One thing the field of sports is good at is taking perfectly good English words and giving them new, obscure meanings. When I started considering following Jim Wendler’s 5/3/1 strength training program I jumped on Wikipedia to see what “periodization” meant. It’s defined as: “the attempt to categorize Universal History or divide time into named blocks.” So in this context it means giving names to time periods such as the “Late Middle Ages.” Thank goodness there was also definition on Wikipedia for “Sports Periodization” which is “an organized approach to training that involves progressive cycling of various aspects of a training program during a specific period.”
This monograph by Frederick Claro tells us that periodized sports training was developed in the 1960’s by the Eastern bloc countries. “Periodization of training,” says Claro “had much to do with the superiority of eastern athletes over their western counterparts for more than two and half decades and in numerous sport activities.” (sic) It sounds pretty good to me.

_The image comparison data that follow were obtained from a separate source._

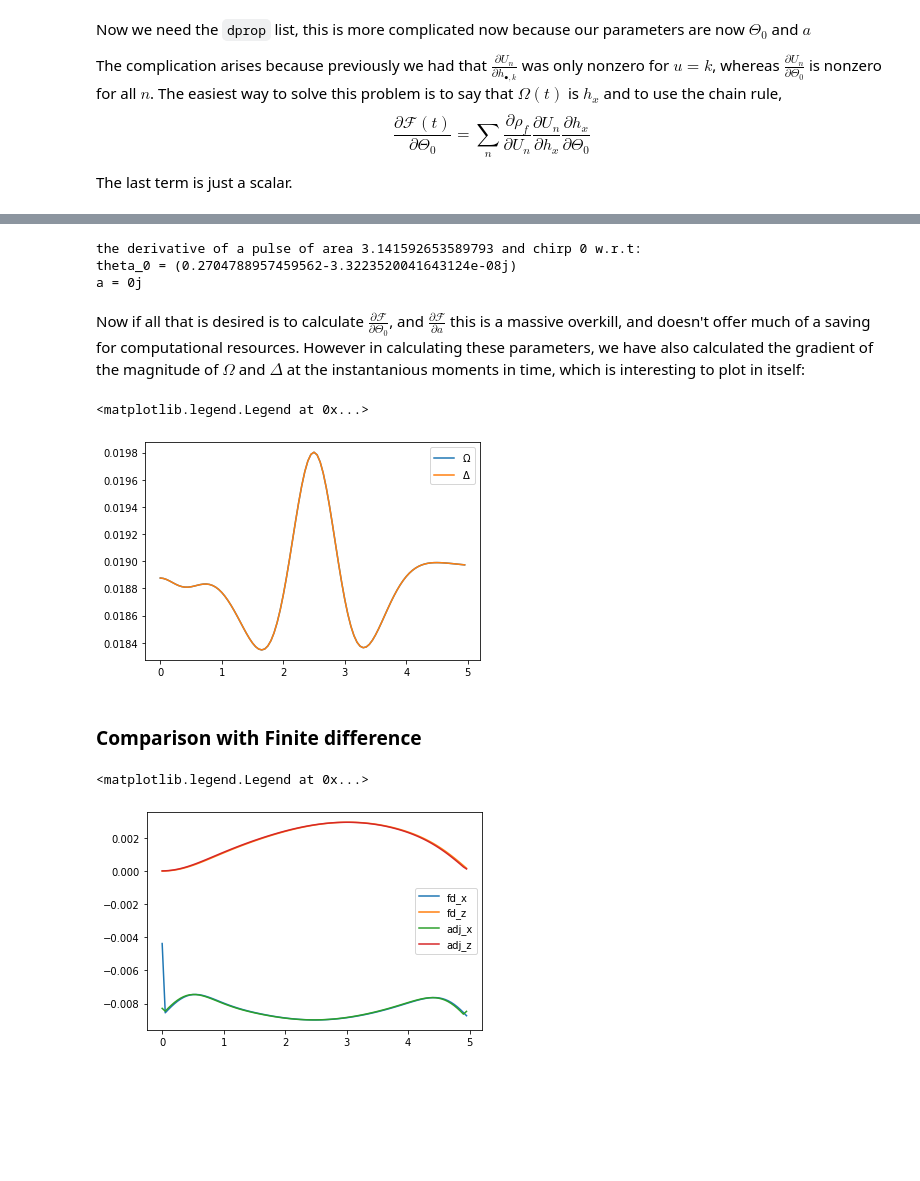
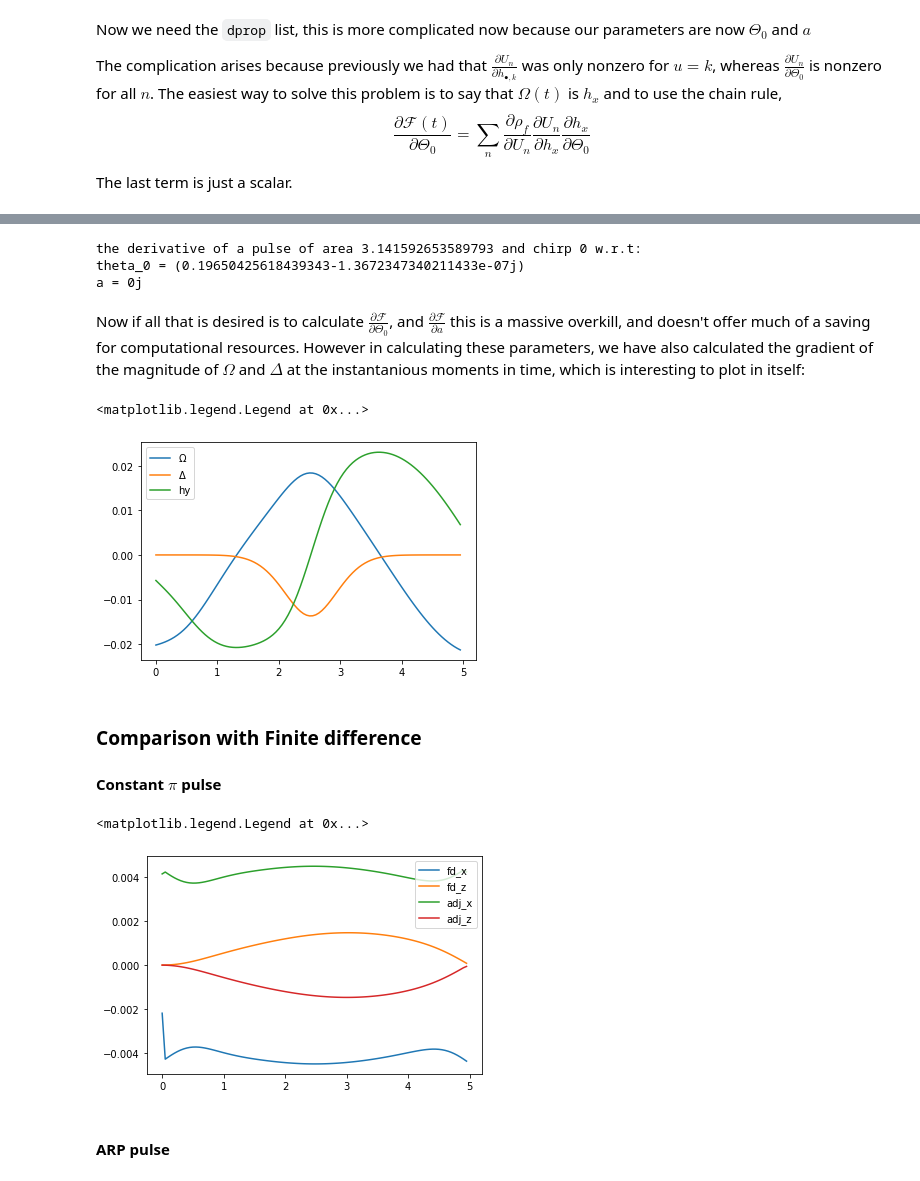
Before and after one commit to tempoCollaboration/OQuPy, a Jupyter notebook: tutorials/gradients_introduction.ipynb, the cells around one changed output, grey strips where cells are left out. Drawn from its saved outputs; the diff is of its cells as text; code cells hidden in the pictures; blank space fills up the shorter version.

```diff
--- a/tutorials/gradients_introduction.ipynb
+++ b/tutorials/gradients_introduction.ipynb
@@ -373,8 +348,8 @@ tau_0=0.5
 t_0=2.5
 # %%
 def delta(t):
-    delta = -a*(t-t_0) / (a**2+tau_0**4)
-    return delta
+    # delta = -a*(t-t_0) / (a**2+tau_0**4)
+    return np.ones(t.size,dtype='float64')
 
 def omega(t):
     omega = theta_0 / (np.sqrt(2*np.pi * np.sqrt(a**2 + tau_0**2))) \
@@ -448,7 +421,7 @@ gradient_delta = oqupy.gradient(
                 system=arp_system,
                 gradient_dynamics=gradient_arp,
                 process_tensor=process_tensor,
-                dprop_dparam_list=dprop_dpram_derivs_omega,
+                dprop_dparam_list=dprop_dpram_derivs_delta,
                 dprop_times_list=dprop_dpram_times)
 
 
@@ -462,3 +435,23 @@ Elapsed time: 5.5s
+# %%
+dprop_dpram_derivs_delta = []
+for i in range(dprop_dpram_times.size):
+    deriv = dpropagator(
+                        arp_hamiltonian,
+                        dprop_dpram_times[i],
+                        process_tensor.dt,
+                        op=0.5*oqupy.operators.sigma('y'),
+                        h = 10**(-6))
+    dprop_dpram_derivs_delta.append(deriv)
+
+hy_grad = oqupy.gradient(
+                system=arp_system,
+                gradient_dynamics=gradient_arp,
+                process_tensor=process_tensor,
+                dprop_dparam_list=dprop_dpram_derivs_delta,
+                dprop_times_list=dprop_dpram_times)
+
+
+hy_derivs = hy_grad.total_derivs
 # %%
 # apply last term of chain rule
 
@@ -473,22 +466,26 @@ print('theta_0 = {}'.format(dF_dTheta_0))
 print('a = {}'.format(dF_da))
 # %% [output]
 the derivative of a pulse of area 3.141592653589793 and chirp 0 w.r.t:
-theta_0 = (0.2704788957459562-3.3223520041643124e-08j)
+theta_0 = (0.19650425618439343-1.3672347340211433e-07j)
 a = 0j
 # %% [markdown]
 Now if all that is desired is to calculate $\frac{\partial\mathcal{F}}{\partial\Theta_0}$, and $\frac{\partial\mathcal{F}}{\partial a}$ this is a massive overkill, and doesn't offer much of a saving for computational resources. However in calculating these parameters, we have also calculated the gradient of the magnitude of $\Omega$ and $\Delta$ at the instantanious moments in time, which is interesting to plot in itself:
 # %%
 omega_gradient = sum_adjacent_elements(omega_derivs)
 delta_gradient = sum_adjacent_elements(delta_derivs)
+hy_gradient = sum_adjacent_elements(hy_derivs)
 
-plt.plot(times,omega_gradient,label=r'$\Omega$')
-plt.plot(times,delta_gradient,label=r'$\Delta$')
+plt.plot(times,omega_gradient.real,label=r'$\Omega$')
+plt.plot(times,delta_gradient.real,label=r'$\Delta$')
+plt.plot(times,hy_gradient.real,label='hy')
 plt.legend()
 # %% [output]
 <matplotlib.legend.Legend at 0x...>
-[figure, old version]
+[figure, new version]
 # %% [markdown]
 ### Comparison with Finite difference
+
+#### Constant $\pi$ pulse
 # %%
 from tqdm.contrib import tenumerate
 
@@ -576,9 +573,9 @@ if generate_finite_differnce_x:
 # %%
 
-deriv_array_x = np.load('deriv_array_x.npy')
-deriv_array_z = np.load('deriv_array_z.npy')
-plt.plot(times,deriv_array_x.real,label='fd_x')
-plt.plot(times,deriv_array_z.real,label='fd_z')
+constant_x = np.load('constant_x.npy')
+constant_z = np.load('constant_z.npy')
+plt.plot(times,constant_x.real,label='fd_x')
+plt.plot(times,constant_z.real,label='fd_z')
 
 plt.plot(times,out_x.real,label='adj_x')
 plt.plot(times,out_z.real,label='adj_z')
@@ -586,4 +583,6 @@ plt.plot(times,out_z.real,label='adj_z')
 plt.legend()
 # %% [output]
 <matplotlib.legend.Legend at 0x...>
-[figure, old version]
+[figure, new version]
+# %% [markdown]
+#### ARP pulse
```
Also changed, not shown: parts of 20 cells of this notebook.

It seems to me that the workout programs I’ve been doing for the past couple of years—New Rules of Lifting for Women with workout by Alwyn Cosgrove and Female Body Breakthrough by Rachel Cosgrove—take this concept into consideration in their design but don’t trouble the reader with thinking about it very much. My 5/3/1 book arrived just two days ago and I have only scratched the surface. I like the idea that pursuing the goal of getting stronger in the four major lifts and the work that it takes to do that will address the ancillary objectives I have for my health and appearance. It’s nice to have something simple, though of course not easy, to work on.
- Periodization Training (hustle-strength.com)
- Periodization Training (anthonydastice.wordpress.com)
- How Do Olympians Keep Getting Better? (news.discovery.com)
- Periodization vs. Always Fit Training (bluehencyclist.wordpress.com)